NASA scientists have made an exciting discovery on Saturn's mysterious moon, Titan.
NASA’s Cassini spacecraft has sent back new images of Saturn’s moon Titan, revealing an amazing natural phenomenon. According to a statement from the Jet Propulsion Laboratory in Pasadena, CA, researchers have identified liquid methane running throughout a series of canyons carved into the surface of the moon. The study, published in the journal Geophysical Research Letters, confirms the first liquid-filled channels ever discovered on Titan.
The study refers to data gathered by Cassini during a close pass over Titan in May of 2013. The probe’s radar scanned the region of the moon branching out from the massive sea known as Ligeia Mare.
Previous images taken by Cassini suggested to scientists that the long channels covering Titan’s surface were filled with liquid, but this was not confirmed until researchers examined the most recent data. The radar instrument on Cassini is typically used as an imager, but was instead configured to act as an altimeter, measuring the height of the geologic features on the ground.
The radar instrument detected the smooth surface of the liquid methane channels, and was able to record their depths as it passed above Titan’s surface. The deep streams carved into the surface of the moon indicate that the process responsible for their creation was either active for a long time, or eroded the surface extremely quickly.
According to Valerio Poggiali, a Cassini radar team associate and the study’s lead author, “It’s likely that a combination of these forces contributed to the formation of the deep canyons, but at present it’s not clear to what degree each was involved.
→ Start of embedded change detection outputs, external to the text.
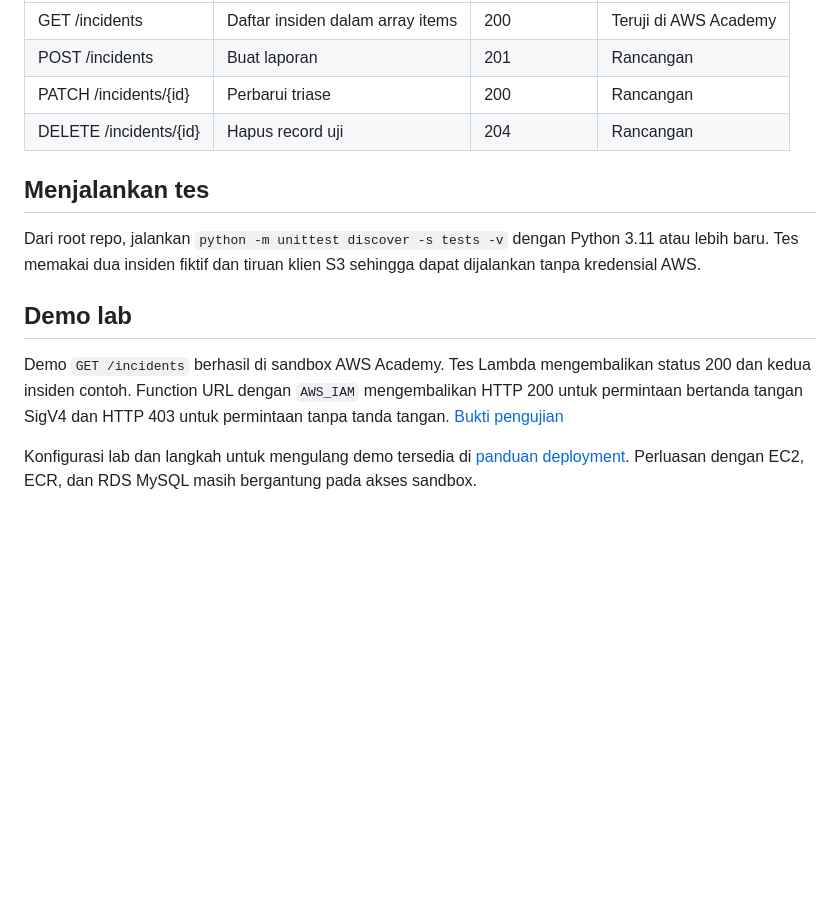
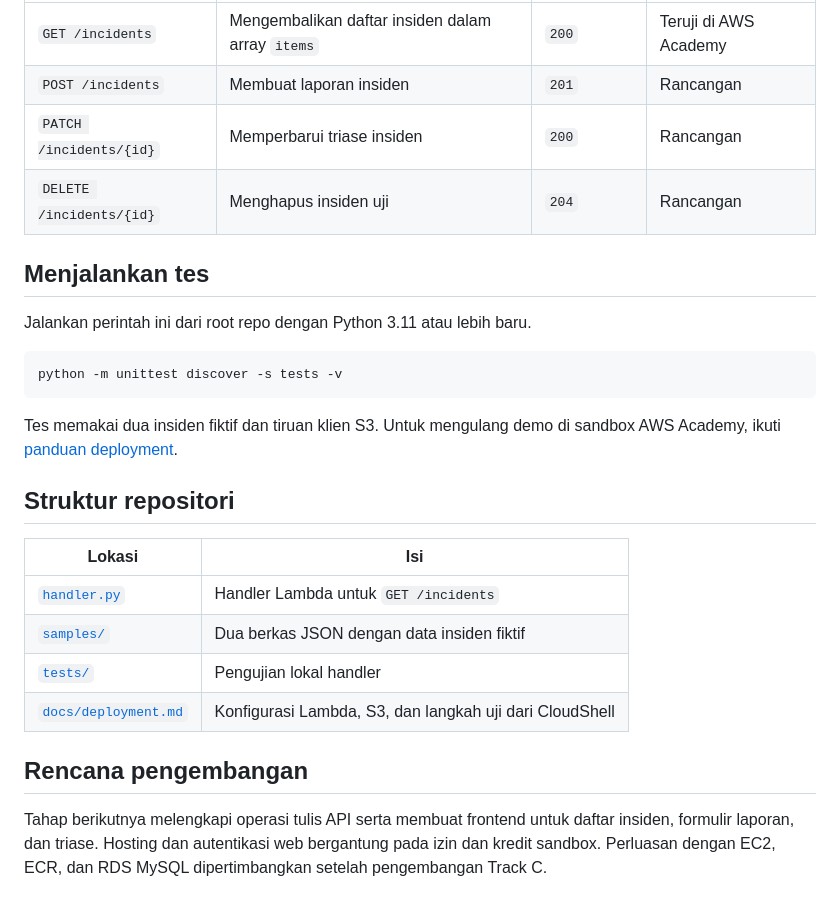
Before and after one commit to rsyarsya/ossa-incident-tracker, a Markdown page: README.md, the part around one of its changes. Rendered like a GitHub page; blank space fills up the shorter version.

````diff
--- a/README.md
+++ b/README.md
@@ -14,15 +45,28 @@ Operator memakai CloudShell untuk memanggil Lambda Function URL melalui HTTPS de
 | --- | --- | --- | --- |
-| GET /incidents | Daftar insiden dalam array items | 200 | Teruji di AWS Academy |
-| POST /incidents | Buat laporan | 201 | Rancangan |
-| PATCH /incidents/{id} | Perbarui triase | 200 | Rancangan |
-| DELETE /incidents/{id} | Hapus record uji | 204 | Rancangan |
+| `GET /incidents` | Mengembalikan daftar insiden dalam array `items` | `200` | Teruji di AWS Academy |
+| `POST /incidents` | Membuat laporan insiden | `201` | Rancangan |
+| `PATCH /incidents/{id}` | Memperbarui triase insiden | `200` | Rancangan |
+| `DELETE /incidents/{id}` | Menghapus insiden uji | `204` | Rancangan |
 
 ## Menjalankan tes
 
-Dari root repo, jalankan `python -m unittest discover -s tests -v` dengan Python 3.11 atau lebih baru. Tes memakai dua insiden fiktif dan tiruan klien S3 sehingga dapat dijalankan tanpa kredensial AWS.
+Jalankan perintah ini dari root repo dengan Python 3.11 atau lebih baru.
 
-## Demo lab
+```bash
+python -m unittest discover -s tests -v
+```
 
-Demo `GET /incidents` berhasil di sandbox AWS Academy. Tes Lambda mengembalikan status 200 dan kedua insiden contoh. Function URL dengan `AWS_IAM` mengembalikan HTTP 200 untuk permintaan bertanda tangan SigV4 dan HTTP 403 untuk permintaan tanpa tanda tangan. [Bukti pengujian](docs/evidence/README.md)
+Tes memakai dua insiden fiktif dan tiruan klien S3. Untuk mengulang demo di sandbox AWS Academy, ikuti [panduan deployment](docs/deployment.md).
 
-Konfigurasi lab dan langkah untuk mengulang demo tersedia di [panduan deployment](docs/deployment.md). Perluasan dengan EC2, ECR, dan RDS MySQL masih bergantung pada akses sandbox.
+## Struktur repositori
+
+| Lokasi | Isi |
+| --- | --- |
+| [`handler.py`](handler.py) | Handler Lambda untuk `GET /incidents` |
+| [`samples/`](samples/) | Dua berkas JSON dengan data insiden fiktif |
+| [`tests/`](tests/) | Pengujian lokal handler |
+| [`docs/deployment.md`](docs/deployment.md) | Konfigurasi Lambda, S3, dan langkah uji dari CloudShell |
+
+## Rencana pengembangan
+
+Tahap berikutnya melengkapi operasi tulis API serta membuat frontend untuk daftar insiden, formulir laporan, dan triase. Hosting dan autentikasi web bergantung pada izin dan kredit sandbox. Perluasan dengan EC2, ECR, dan RDS MySQL dipertimbangkan setelah pengembangan Track C.
````
Also changed, not shown: other parts of README.md (+37 -6 lines), docs/brand/ossa-wordmark-dark.png (added), docs/brand/ossa-wordmark.png (added).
What is clear is that any description of Titan’s geological evolution needs to be able to explain how the canyons got there.”